====== Information shown

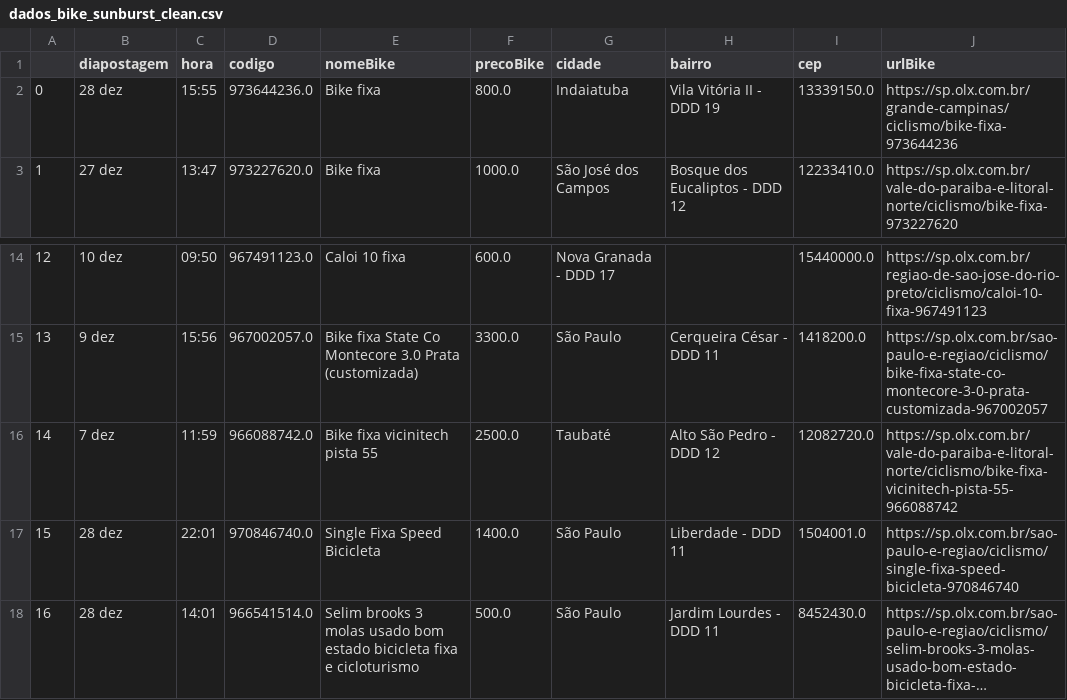
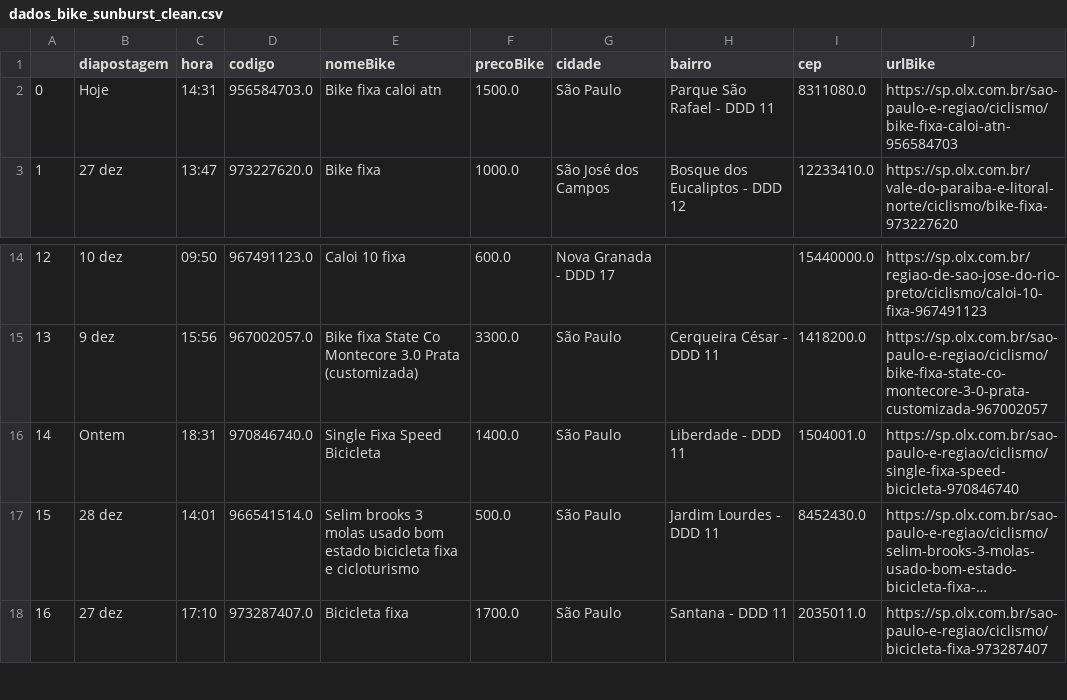
Before and after one commit to cmpaulo/webScrap, a CSV file: dados_bike_sunburst_clean.csv, drawn as a sheet; only a part is shown, gaps mark what is left out; the shorter side is filled out with more unchanged rows; long unchanged cells end in …; removed rows and columns are numbered as before the commit, all else as after; the diff names each change by its address in the sheet, - before the commit and + after, or states it on an @@ line.

```diff
--- a/dados_bike_sunburst_clean.csv
+++ b/dados_bike_sunburst_clean.csv
-row 2: 0 | 28 dez | 15:55 | 973644236.0 | Bike fixa | 800.0 | Indaiatuba | Vila Vitória II - DDD 19 | 13339150.0 | https://sp.olx.com.br/grande-campinas/ciclismo/bike-fixa-973644236
+row 2: 0 | Hoje | 14:31 | 956584703.0 | Bike fixa caloi atn | 1500.0 | São Paulo | Parque São Rafael - DDD 11 | 8311080.0 | https://sp.olx.com.br/sao-paulo-e-regiao/ciclismo/bike-fixa-caloi-atn-956584703
-row 16: 14 | 7 dez | 11:59 | 966088742.0 | Bike fixa vicinitech pista 55 | 2500.0 | Taubaté | Alto São Pedro - DDD 12 | 12082720.0 | https://sp.olx.com.br/vale-do-paraiba-e-litoral-norte/ciclismo/bike-fixa-vicinitech-pista-55-966088742
@@ column A renumbered from row 16 down @@
-B16 (diapostagem): 28 dez
+B16 (diapostagem): Ontem
-C16 (hora): 22:01
+C16 (hora): 18:31
```
Also changed, not shown: dados_bike_busca_sunburst.csv, 3 other files.
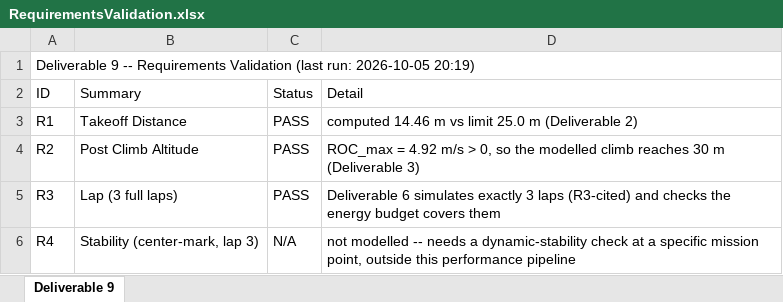
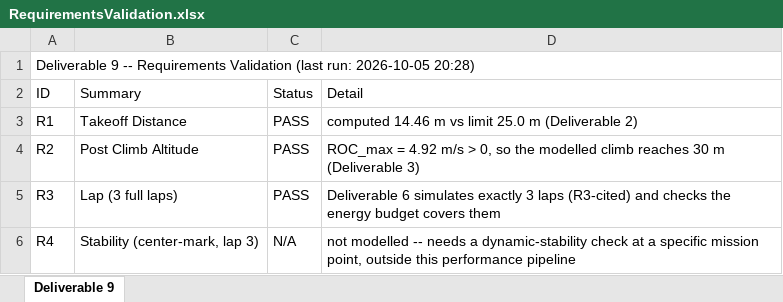
Before and after one commit to HudsonReynolds/451-DBF-Team01, an Excel workbook: Aicraft Performance Simulation/RequirementsValidation.xlsx, sheet Deliverable 9, drawn as a sheet; only a part is shown; values as stored, in another font and other column widths than the file's, no borders; the diff names each change by its address in the sheet, - before the commit and + after, or states it on an @@ line.

```diff
--- a/Aicraft Performance Simulation/RequirementsValidation.xlsx (sheet Deliverable 9)
+++ b/Aicraft Performance Simulation/RequirementsValidation.xlsx (sheet Deliverable 9)
-A1 (ID): …run: 2026-10-05 20:19)
+A1 (ID): …run: 2026-10-05 20:28)
```
Also changed, not shown: Aicraft Performance Simulation/MaxPayloadSweepLog.xlsx, Lab Documents/Prop Test Lab/PropLabExcelData.xlsx, 1 other file.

============

Exercise details » Copy all of the records verbatim, omitting the pictures.

Response box »
Before and after one commit to cmpaulo/webScrap, a CSV file: dados_bike_sunburst_clean.csv, drawn as a sheet; only a part is shown, gaps mark what is left out; the shorter side is filled out with more unchanged rows; long unchanged cells end in …; removed rows and columns are numbered as before the commit, all else as after; the diff names each change by its address in the sheet, - before the commit and + after, or states it on an @@ line.

```diff
--- a/dados_bike_sunburst_clean.csv
+++ b/dados_bike_sunburst_clean.csv
-row 2: 0 | 28 dez | 15:55 | 973644236.0 | Bike fixa | 800.0 | Indaiatuba | Vila Vitória II - DDD 19 | 13339150.0 | https://sp.olx.com.br/grande-campinas/ciclismo/bike-fixa-973644236
+row 2: 0 | Hoje | 14:31 | 956584703.0 | Bike fixa caloi atn | 1500.0 | São Paulo | Parque São Rafael - DDD 11 | 8311080.0 | https://sp.olx.com.br/sao-paulo-e-regiao/ciclismo/bike-fixa-caloi-atn-956584703
-row 16: 14 | 7 dez | 11:59 | 966088742.0 | Bike fixa vicinitech pista 55 | 2500.0 | Taubaté | Alto São Pedro - DDD 12 | 12082720.0 | https://sp.olx.com.br/vale-do-paraiba-e-litoral-norte/ciclismo/bike-fixa-vicinitech-pista-55-966088742
@@ column A renumbered from row 16 down @@
-B16 (diapostagem): 28 dez
+B16 (diapostagem): Ontem
-C16 (hora): 22:01
+C16 (hora): 18:31
```
Also changed, not shown: dados_bike_busca_sunburst.csv, 3 other files.
Before and after one commit to HudsonReynolds/451-DBF-Team01, an Excel workbook: Aicraft Performance Simulation/RequirementsValidation.xlsx, sheet Deliverable 9, drawn as a sheet; only a part is shown; values as stored, in another font and other column widths than the file's, no borders; the diff names each change by its address in the sheet, - before the commit and + after, or states it on an @@ line.

```diff
--- a/Aicraft Performance Simulation/RequirementsValidation.xlsx (sheet Deliverable 9)
+++ b/Aicraft Performance Simulation/RequirementsValidation.xlsx (sheet Deliverable 9)
-A1 (ID): …run: 2026-10-05 20:19)
+A1 (ID): …run: 2026-10-05 20:28)
```
Also changed, not shown: Aicraft Performance Simulation/MaxPayloadSweepLog.xlsx, Lab Documents/Prop Test Lab/PropLabExcelData.xlsx, 1 other file.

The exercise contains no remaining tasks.